| Instructions for the task |
Among the entries below, find the lines with the word "pixl" and copy them.
....................
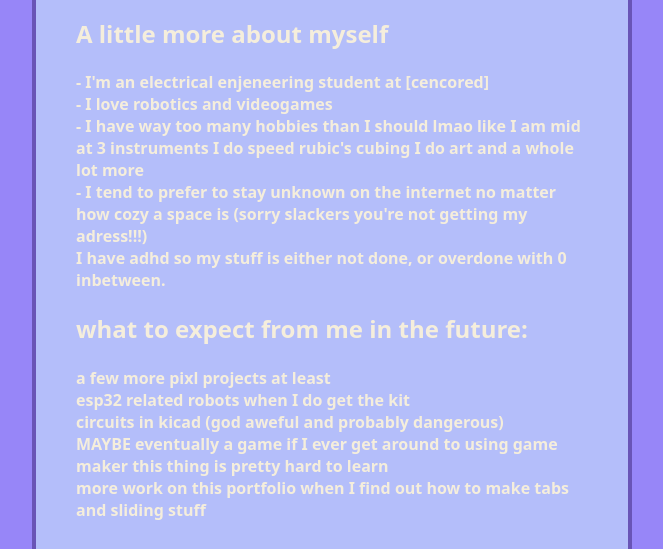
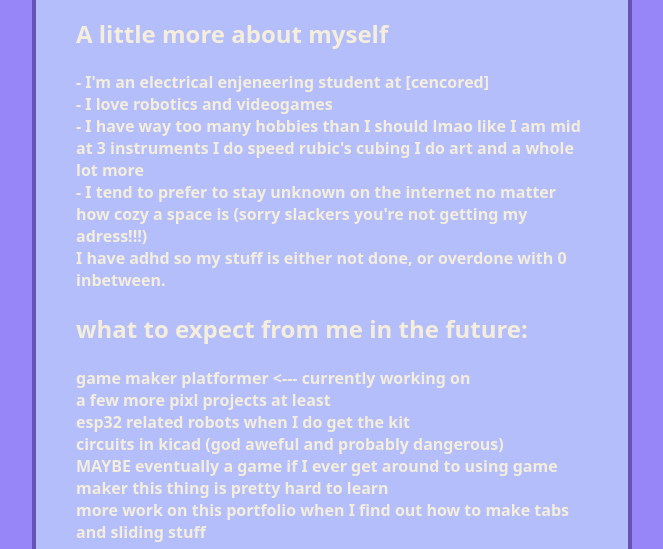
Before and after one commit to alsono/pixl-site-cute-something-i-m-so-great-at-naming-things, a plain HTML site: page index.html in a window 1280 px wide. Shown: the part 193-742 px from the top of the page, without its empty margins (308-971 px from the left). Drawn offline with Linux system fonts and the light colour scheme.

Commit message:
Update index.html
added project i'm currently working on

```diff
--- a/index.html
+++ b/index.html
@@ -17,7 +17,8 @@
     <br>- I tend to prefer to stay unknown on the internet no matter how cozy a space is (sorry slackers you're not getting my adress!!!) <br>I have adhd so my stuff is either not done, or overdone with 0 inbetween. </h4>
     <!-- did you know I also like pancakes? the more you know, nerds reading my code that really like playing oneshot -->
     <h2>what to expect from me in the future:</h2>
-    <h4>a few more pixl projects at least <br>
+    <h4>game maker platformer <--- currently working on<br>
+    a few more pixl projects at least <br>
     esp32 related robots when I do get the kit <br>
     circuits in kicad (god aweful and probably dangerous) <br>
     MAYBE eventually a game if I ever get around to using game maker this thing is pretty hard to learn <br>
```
....................
| Answer space |
Before and after one commit to alsono/pixl-site-cute-something-i-m-so-great-at-naming-things, a plain HTML site: page index.html in a window 1280 px wide. Shown: the part 193-742 px from the top of the page, without its empty margins (308-971 px from the left). Drawn offline with Linux system fonts and the light colour scheme.
-    <h4>a few more pixl projects at least <br>
+    a few more pixl projects at least <br>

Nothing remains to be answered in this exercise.